### THE TASK
Retype each entry. Leave every word as it is.

───── DATASET EXTRACT

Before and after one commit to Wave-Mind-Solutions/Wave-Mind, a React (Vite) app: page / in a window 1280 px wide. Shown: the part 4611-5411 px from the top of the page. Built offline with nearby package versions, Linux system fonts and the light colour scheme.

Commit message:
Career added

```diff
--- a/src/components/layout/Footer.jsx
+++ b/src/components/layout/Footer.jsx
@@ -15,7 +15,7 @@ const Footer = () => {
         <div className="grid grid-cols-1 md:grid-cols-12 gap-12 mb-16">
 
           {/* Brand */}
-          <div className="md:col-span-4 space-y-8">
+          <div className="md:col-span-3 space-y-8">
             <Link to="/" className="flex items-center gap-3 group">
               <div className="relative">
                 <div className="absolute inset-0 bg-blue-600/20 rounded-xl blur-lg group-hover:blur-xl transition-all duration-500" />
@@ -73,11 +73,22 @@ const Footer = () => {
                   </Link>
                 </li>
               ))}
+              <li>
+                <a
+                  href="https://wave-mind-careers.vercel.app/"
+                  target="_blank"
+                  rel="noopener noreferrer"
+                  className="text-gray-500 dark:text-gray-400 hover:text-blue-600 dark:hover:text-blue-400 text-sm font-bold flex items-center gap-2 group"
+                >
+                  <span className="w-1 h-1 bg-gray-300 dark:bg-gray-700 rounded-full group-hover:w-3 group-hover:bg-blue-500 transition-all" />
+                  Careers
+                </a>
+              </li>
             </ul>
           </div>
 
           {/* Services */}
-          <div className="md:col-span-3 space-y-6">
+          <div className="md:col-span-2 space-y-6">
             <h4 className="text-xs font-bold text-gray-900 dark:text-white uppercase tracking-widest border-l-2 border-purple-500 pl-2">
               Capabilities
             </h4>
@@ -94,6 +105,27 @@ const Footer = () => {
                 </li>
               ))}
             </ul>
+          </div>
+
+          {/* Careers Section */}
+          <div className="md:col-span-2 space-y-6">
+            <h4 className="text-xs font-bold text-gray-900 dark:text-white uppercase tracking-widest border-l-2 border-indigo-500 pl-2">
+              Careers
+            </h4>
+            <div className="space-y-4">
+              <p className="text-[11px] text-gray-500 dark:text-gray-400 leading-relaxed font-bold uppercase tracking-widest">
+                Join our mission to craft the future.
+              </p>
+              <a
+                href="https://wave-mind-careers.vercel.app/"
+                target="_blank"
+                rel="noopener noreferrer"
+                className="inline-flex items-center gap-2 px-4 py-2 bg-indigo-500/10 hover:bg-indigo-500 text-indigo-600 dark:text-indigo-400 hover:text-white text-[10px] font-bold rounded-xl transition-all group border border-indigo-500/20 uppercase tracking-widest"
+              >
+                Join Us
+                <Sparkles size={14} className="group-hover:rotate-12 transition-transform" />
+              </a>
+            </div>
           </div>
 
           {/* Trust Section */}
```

──────────

### TASK RESULT
Before and after one commit to Wave-Mind-Solutions/Wave-Mind, a React (Vite) app: page / in a window 1280 px wide. Shown: the part 4611-5411 px from the top of the page. Built offline with nearby package versions, Linux system fonts and the light colour scheme.

Commit message:
Career added

```diff
--- a/src/components/layout/Footer.jsx
+++ b/src/components/layout/Footer.jsx
@@ -15,7 +15,7 @@ const Footer = () => {
         <div className="grid grid-cols-1 md:grid-cols-12 gap-12 mb-16">
 
           {/* Brand */}
-          <div className="md:col-span-4 space-y-8">
+          <div className="md:col-span-3 space-y-8">
             <Link to="/" className="flex items-center gap-3 group">
               <div className="relative">
                 <div className="absolute inset-0 bg-blue-600/20 rounded-xl blur-lg group-hover:blur-xl transition-all duration-500" />
@@ -73,11 +73,22 @@ const Footer = () => {
                   </Link>
                 </li>
               ))}
+              <li>
+                <a
+                  href="https://wave-mind-careers.vercel.app/"
+                  target="_blank"
+                  rel="noopener noreferrer"
+                  className="text-gray-500 dark:text-gray-400 hover:text-blue-600 dark:hover:text-blue-400 text-sm font-bold flex items-center gap-2 group"
+                >
+                  <span className="w-1 h-1 bg-gray-300 dark:bg-gray-700 rounded-full group-hover:w-3 group-hover:bg-blue-500 transition-all" />
+                  Careers
+                </a>
+              </li>
             </ul>
           </div>
 
           {/* Services */}
-          <div className="md:col-span-3 space-y-6">
+          <div className="md:col-span-2 space-y-6">
             <h4 className="text-xs font-bold text-gray-900 dark:text-white uppercase tracking-widest border-l-2 border-purple-500 pl-2">
               Capabilities
             </h4>
@@ -94,6 +105,27 @@ const Footer = () => {
                 </li>
               ))}
             </ul>
+          </div>
+
+          {/* Careers Section */}
+          <div className="md:col-span-2 space-y-6">
+            <h4 className="text-xs font-bold text-gray-900 dark:text-white uppercase tracking-widest border-l-2 border-indigo-500 pl-2">
+              Careers
+            </h4>
+            <div className="space-y-4">
+              <p className="text-[11px] text-gray-500 dark:text-gray-400 leading-relaxed font-bold uppercase tracking-widest">
+                Join our mission to craft the future.
+              </p>
+              <a
+                href="https://wave-mind-careers.vercel.app/"
+                target="_blank"
+                rel="noopener noreferrer"
+                className="inline-flex items-center gap-2 px-4 py-2 bg-indigo-500/10 hover:bg-indigo-500 text-indigo-600 dark:text-indigo-400 hover:text-white text-[10px] font-bold rounded-xl transition-all group border border-indigo-500/20 uppercase tracking-widest"
+              >
+                Join Us
+                <Sparkles size={14} className="group-hover:rotate-12 transition-transform" />
+              </a>
+            </div>
           </div>
 
           {/* Trust Section */}
```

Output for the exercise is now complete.